Basal Cell Carcinoma

  • D. S. Sarnoff
  • G. L. Peck
Part of the UICC International Union Against Cancer book series (UICCI)


There are many excellent methods for the effective treatment of a primary basal cell carcinoma (BCC), the most common of which are (1) curettage and electrodesiccation (C and D), (2) cryosurgery using liquid nitrogen (3) radiation therapy, and (4) surgical excision with primary closure or resurfacing using skin flaps or skin grafts (1–9). The choice of initial therapy for a BCC depends on numerous factors, including its anatomic location, size, clinical characteristics, histologic features, age and medical condition of the patient, anticipated cosmetic result, previous treatment history, and comfort, duration, and cost of treatment. It has been reported that the cure rates with each of the four standard modalities mentioned above approach 95% for simple, primary BCC. Although all of these methods can effectively destroy BCC, in certain situations one method may be preferable to the others.

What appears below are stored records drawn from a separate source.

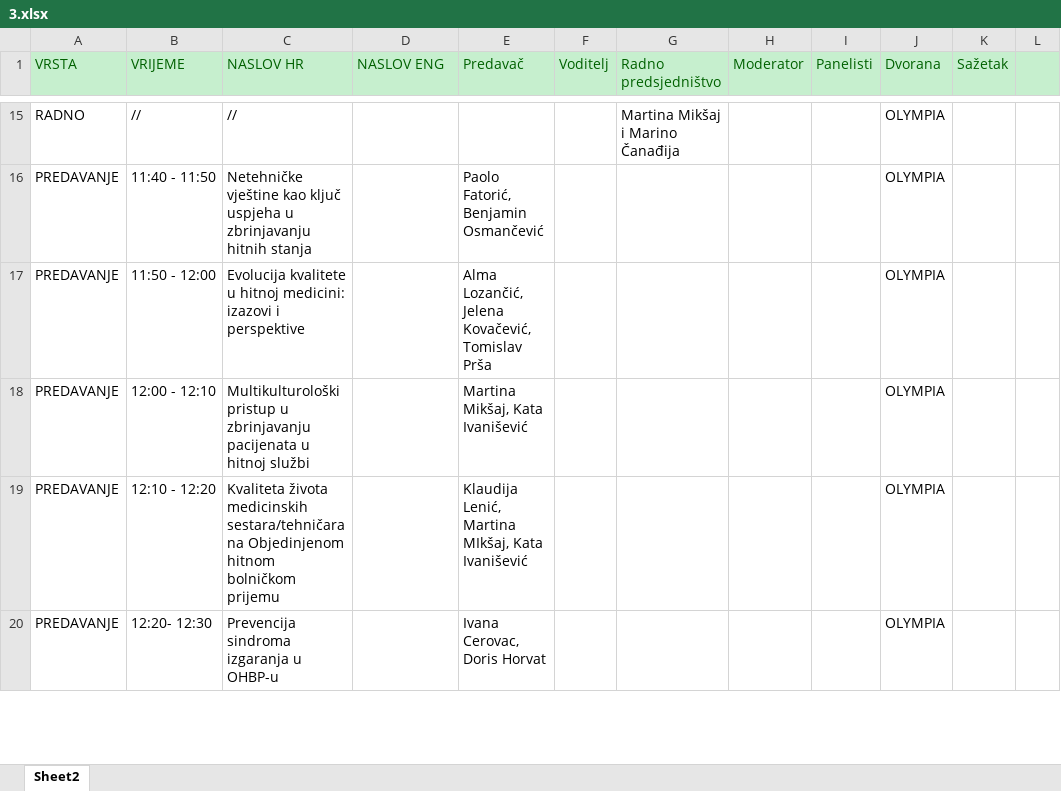
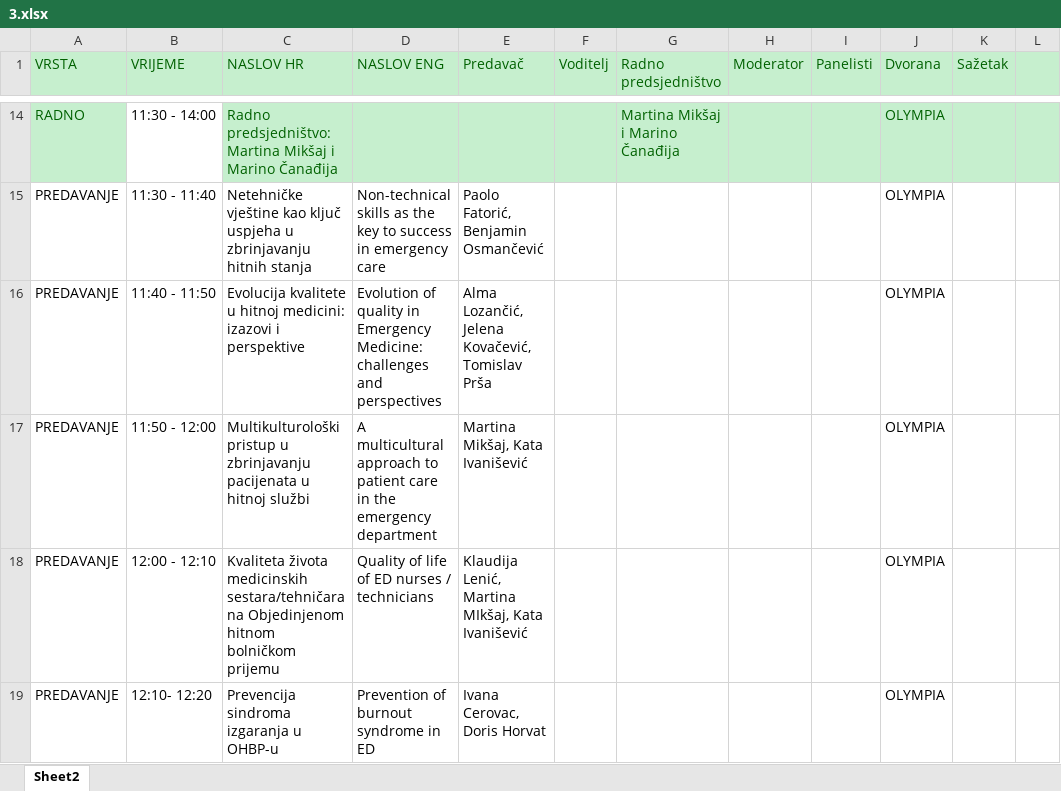
Before and after one commit to app-bonic/HSDHM, an Excel workbook: data/3.xlsx, sheet Sheet2, drawn as a sheet; only a part is shown, gaps mark what is left out; values as stored, in another font and other column widths than the file's, no borders; addresses are those after the commit; the diff covers the shown part only; the diff names each change by its address in the sheet, - before the commit and + after, or states it on an @@ line.

```diff
--- a/data/3.xlsx (sheet Sheet2)
+++ b/data/3.xlsx (sheet Sheet2)
@@ A14 fill: none → #C6EFCE, text colour: black → #006100 @@
-B14 (VRIJEME): //
+B14 (VRIJEME): 11:30 - 14:00
-C14 (NASLOV HR): //
+C14 (NASLOV HR): Radno predsjedništvo: Martina Mikšaj i Marino Čanađija
-C14:L14 fill: none
+C14:L14 fill: #C6EFCE
-C14 text colour: black
+C14 text colour: #006100
-G14 text colour: black
+G14 text colour: #006100
-J14 text colour: black
+J14 text colour: #006100
-B15 (VRIJEME): 11:40 - 11:50
+B15 (VRIJEME): 11:30 - 11:40
-D15 (NASLOV ENG): (empty)
+D15 (NASLOV ENG): Non-technical skills as the key to success in emergency care
-B16 (VRIJEME): 11:50 - 12:00
+B16 (VRIJEME): 11:40 - 11:50
-D16 (NASLOV ENG): (empty)
+D16 (NASLOV ENG): Evolution of quality in Emergency Medicine: challenges and perspectives
-B17 (VRIJEME): 12:00 - 12:10
+B17 (VRIJEME): 11:50 - 12:00
-D17 (NASLOV ENG): (empty)
+D17 (NASLOV ENG): A multicultural approach to patient care in the emergency department
-B18 (VRIJEME): 12:10 - 12:20
+B18 (VRIJEME): 12:00 - 12:10
-D18 (NASLOV ENG): (empty)
+D18 (NASLOV ENG): Quality of life of ED nurses / technicians
-B19 (VRIJEME): 12:20- 12:30
+B19 (VRIJEME): 12:10- 12:20
-D19 (NASLOV ENG): (empty)
+D19 (NASLOV ENG): Prevention of burnout syndrome in ED
```
Also changed, not shown: 1 removed row, 38 edited cells and cell formats elsewhere in this sheet, data/1.xlsx, data/2.xlsx, 1 other file.
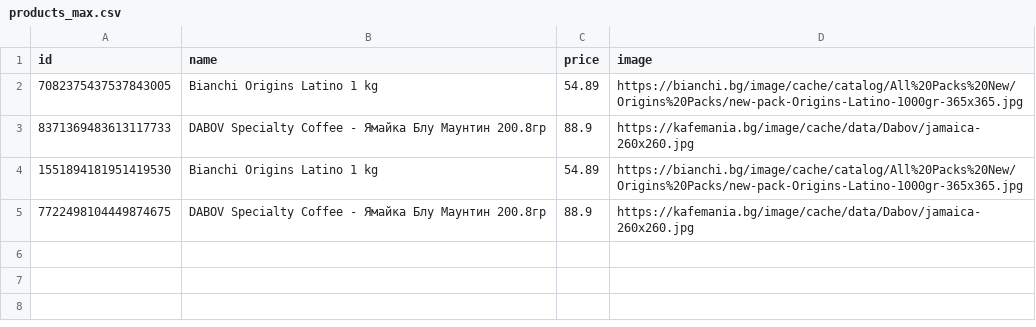
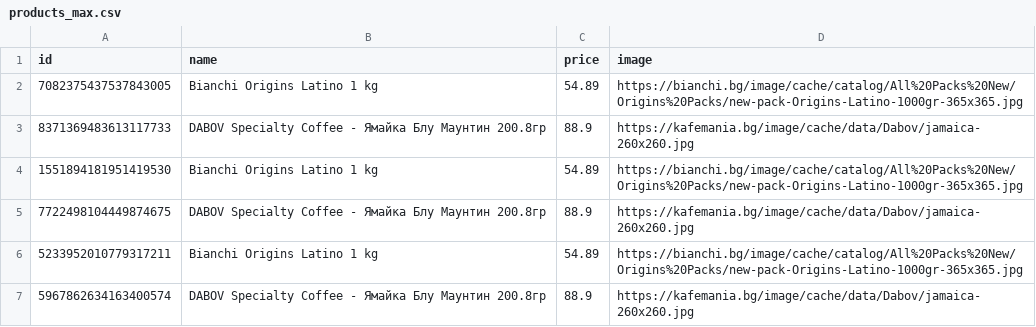
Before and after one commit to DenisB22/python-bootcamp, a CSV file: web_scrape/products_csv/products_max.csv, drawn as a sheet.

```diff
--- a/web_scrape/products_csv/products_max.csv
+++ b/web_scrape/products_csv/products_max.csv
@@ -5 +5,3 @@ id,name,price,image
 7722498104449874675,DABOV Specialty Coffee - Ямайка Блу Маунтин 200.8гр,88.9,https://kafemania.bg/image/cache/data/Dabov/jamaica-260x260.jpg
+5233952010779317211,Bianchi Origins Latino 1 kg,54.89,https://bianchi.bg/image/cache/catalog/All%20Packs%20New/Origins%20Packs/new-pack-Origins-Latino-1000gr-365x365.jpg
+5967862634163400574,DABOV Specialty Coffee - Ямайка Блу Маунтин 200.8гр,88.9,https://kafemania.bg/image/cache/data/Dabov/jamaica-260x260.jpg
```
Also changed, not shown: web_scrape/products_csv/products_min.csv, 5 other files.
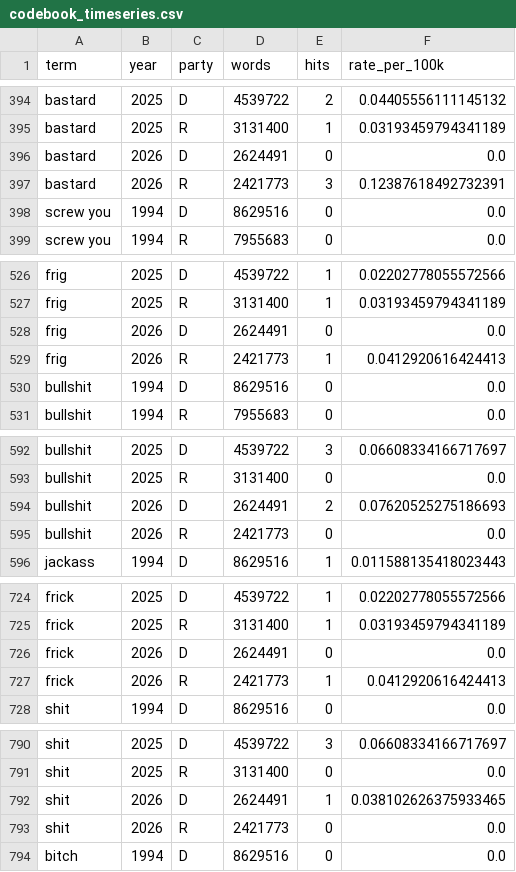
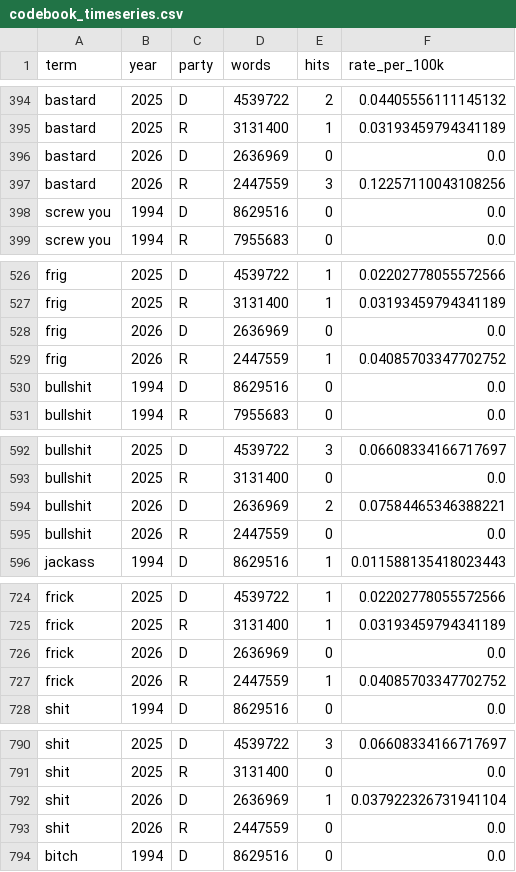
Before and after one commit to hanshanley/congressional_record, a CSV file: outputs/figures/profanity_terms/codebook_timeseries.csv, drawn as a sheet; only a part is shown, gaps mark what is left out; the diff covers the shown part only.

```diff
--- a/outputs/figures/profanity_terms/codebook_timeseries.csv
+++ b/outputs/figures/profanity_terms/codebook_timeseries.csv
@@ -395,4 +395,4 @@ bastard,2025,D,4539722,2,0.04405556111145132
 bastard,2025,R,3131400,1,0.03193459794341189
-bastard,2026,D,2624491,0,0.0
-bastard,2026,R,2421773,3,0.12387618492732391
+bastard,2026,D,2636969,0,0.0
+bastard,2026,R,2447559,3,0.12257110043108256
 screw you,1994,D,8629516,0,0.0
@@ -527,4 +527,4 @@ frig,2025,D,4539722,1,0.02202778055572566
 frig,2025,R,3131400,1,0.03193459794341189
-frig,2026,D,2624491,0,0.0
-frig,2026,R,2421773,1,0.0412920616424413
+frig,2026,D,2636969,0,0.0
+frig,2026,R,2447559,1,0.04085703347702752
 bullshit,1994,D,8629516,0,0.0
@@ -593,4 +593,4 @@ bullshit,2025,D,4539722,3,0.06608334166717697
 bullshit,2025,R,3131400,0,0.0
-bullshit,2026,D,2624491,2,0.07620525275186693
-bullshit,2026,R,2421773,0,0.0
+bullshit,2026,D,2636969,2,0.07584465346388221
+bullshit,2026,R,2447559,0,0.0
 jackass,1994,D,8629516,1,0.011588135418023443
@@ -725,4 +725,4 @@ frick,2025,D,4539722,1,0.02202778055572566
 frick,2025,R,3131400,1,0.03193459794341189
-frick,2026,D,2624491,0,0.0
-frick,2026,R,2421773,1,0.0412920616424413
+frick,2026,D,2636969,0,0.0
+frick,2026,R,2447559,1,0.04085703347702752
 shit,1994,D,8629516,0,0.0
@@ -791,4 +791,4 @@ shit,2025,D,4539722,3,0.06608334166717697
 shit,2025,R,3131400,0,0.0
-shit,2026,D,2624491,1,0.038102626375933465
-shit,2026,R,2421773,0,0.0
+shit,2026,D,2636969,1,0.037922326731941104
+shit,2026,R,2447559,0,0.0
 bitch,1994,D,8629516,0,0.0
```
Also changed, not shown: 164 edited cells elsewhere in this file, outputs/figures/profanity_terms/timeseries.csv, site/figures/profanity_terms/codebook_timeseries.csv, 45 other files.
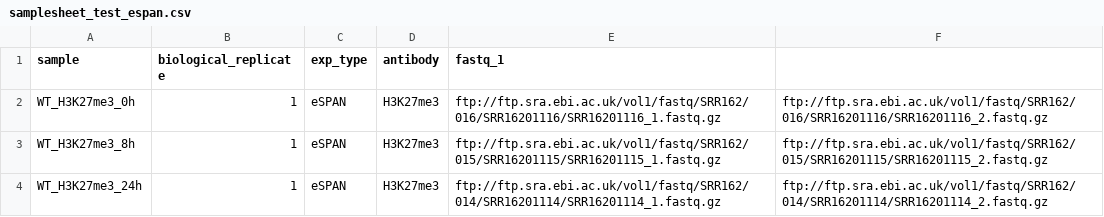
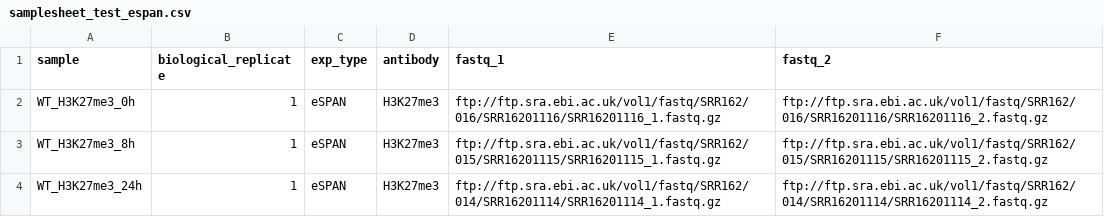
Before and after one commit to samuelruizperez/crepas, a CSV file: assets/test-datasets/samplesheet/v1.0.0/samplesheet_test_espan.csv, drawn as a sheet; only a part is shown.

Commit message:
fix: missing fastq_2 column in samplesheet

```diff
--- a/assets/test-datasets/samplesheet/v1.0.0/samplesheet_test_espan.csv
+++ b/assets/test-datasets/samplesheet/v1.0.0/samplesheet_test_espan.csv
@@ -1,2 +1,2 @@
-sample,biological_replicate,exp_type,antibody,fastq_1
+sample,biological_replicate,exp_type,antibody,fastq_1,fastq_2
 WT_H3K27me3_0h,1,eSPAN,H3K27me3,ftp://ftp.sra.ebi.ac.uk/vol1/fastq/SRR162/016/SRR16201116/SRR16201116_1.fastq.gz,ftp://ftp.sra.ebi.ac.uk/vol1/fastq/SRR162/016/SRR16201116/SRR16201116_2.fastq.gz
```
Also changed, not shown: 1 other file.
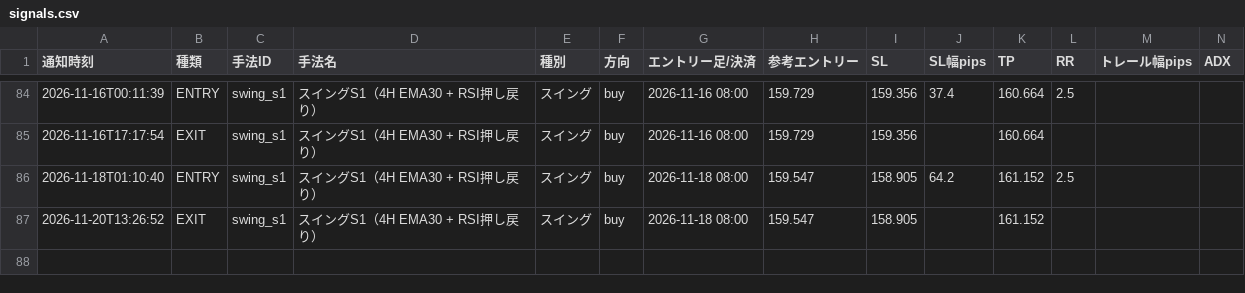
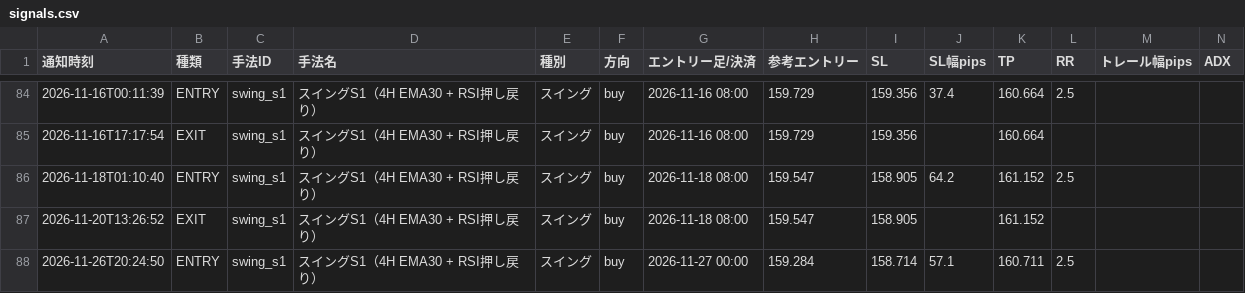
Before and after one commit to jh8mk1/zido-tuchi, a CSV file: logs/signals.csv, drawn as a sheet; only a part is shown, gaps mark what is left out; rows hold the shown columns only; the diff names each change by its address in the sheet, - before the commit and + after, or states it on an @@ line.

```diff
--- a/logs/signals.csv
+++ b/logs/signals.csv
+row 88: 2026-11-26T20:24:50 | ENTRY | swing_s1 | スイングS1（4H EMA30 + RSI押し戻り） | スイング | buy | 2026-11-27 00:00 | 159.284 | 158.714 | 57.1 | 160.711 | 2.5
```
Also changed, not shown: 1 other file.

Basal Cell Carcinoma Nevoid Basal Cell Carcinoma Syndrome Superficial Basal Cell Carcinoma Uninvolved Tissue Metastatic Basal Cell Carcinoma 
These keywords were added by machine and not by the authors. This process is experimental and the keywords may be updated as the learning algorithm improves.


Unable to display preview. Download preview PDF.

Unable to display preview. Download preview PDF.


  1. 1.
    Stegman SJ (1986) Basal cell carcinoma and squamous cell carcinoma: recognition and treatment. Med Clin North Am 70 (1): 95–107PubMedGoogle Scholar
  2. 2.
    Cottel WI (1986) Skin tumors I: Basal and squamous cell carcinomas. Sel Read Plast Surg 4 (6): 6–22Google Scholar
  3. 3.
    Haynes HA, Mead KW, Goldwyn RM (1985) Cancers of the skin. In: DeVita VT Jr, Hellman S, Rosenberg SA (eds) Cancer: Principles and practice of oncology, 2nd edn. Lippincott, Philadelphia, pp 1343–1369Google Scholar
  4. 4.
    Browder JP, Tomsick RS (1983) Basal cell epithelioma: types, treatment methods, and prognosis. Postgrad Med 73 (2): 161–168PubMedGoogle Scholar
  5. 5.
    Swanson NA (1983) Basal cell carcinoma. Treatment modalities and recommendations. Prim Care 10: 443–458PubMedGoogle Scholar
  6. 6.
    Witkowski JA, Parish LC (1982) Basal cell cancer: a curable malignancy. Drug Ther 12(11): 159–161, 164–165Google Scholar
  7. 7.
    Albright SD (1982) Treatment of skin cancer using multiple modalities. J Am Acad Dermatol 7: 143–171PubMedCrossRefGoogle Scholar
  8. 8.
    Casson P (1980) Basal cell carcinoma. Clin Plast Surg 7 (3): 301PubMedGoogle Scholar
  9. 9.
    Helm F (ed) (1979) Cancer dermatology. Lea and Febiger, Philadelphia, pp 325–481Google Scholar
  10. 10.
    Epstein E (ed) (1984) Controversies in dermatology. Saunders, Philadelphia, pp 107–133, 163–184Google Scholar
  11. 11.
    Peck GL (1985) Therapy and prevention of skin cancer. In: Saurat JH (ed) Retinoids: new trends in research and therapy. Karger, Basel, pp 345–354Google Scholar

Copyright information

© Springer-Verlag Berlin Heidelberg 1989

Authors and Affiliations

  • D. S. Sarnoff
  • G. L. Peck

There are no affiliations available

Personalised recommendations